**PROMPT:** In the records below, find each line with "plugin" and copy it.

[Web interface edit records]
━━━━━━━━━━━━━━━━━━━━━━━━━━━━━━

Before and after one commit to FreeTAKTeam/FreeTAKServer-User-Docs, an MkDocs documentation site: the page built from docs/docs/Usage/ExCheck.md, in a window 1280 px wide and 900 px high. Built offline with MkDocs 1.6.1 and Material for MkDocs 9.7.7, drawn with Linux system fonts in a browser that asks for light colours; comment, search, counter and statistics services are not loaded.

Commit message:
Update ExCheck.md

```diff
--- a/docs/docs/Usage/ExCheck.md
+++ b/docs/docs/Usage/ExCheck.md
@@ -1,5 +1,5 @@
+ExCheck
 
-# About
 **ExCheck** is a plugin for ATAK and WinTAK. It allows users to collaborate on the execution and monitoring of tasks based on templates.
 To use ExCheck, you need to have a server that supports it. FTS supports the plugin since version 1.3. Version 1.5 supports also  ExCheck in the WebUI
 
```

━━━━━━━━━━━━━━━━━━━━━━━━━━━━━━

**TASK SOLUTION:**
 **ExCheck** is a plugin for ATAK and WinTAK. It allows users to collaborate on the execution and monitoring of tasks based on templates.
 To use ExCheck, you need to have a server that supports it. FTS supports the plugin since version 1.3. Version 1.5 supports also  ExCheck in the WebUI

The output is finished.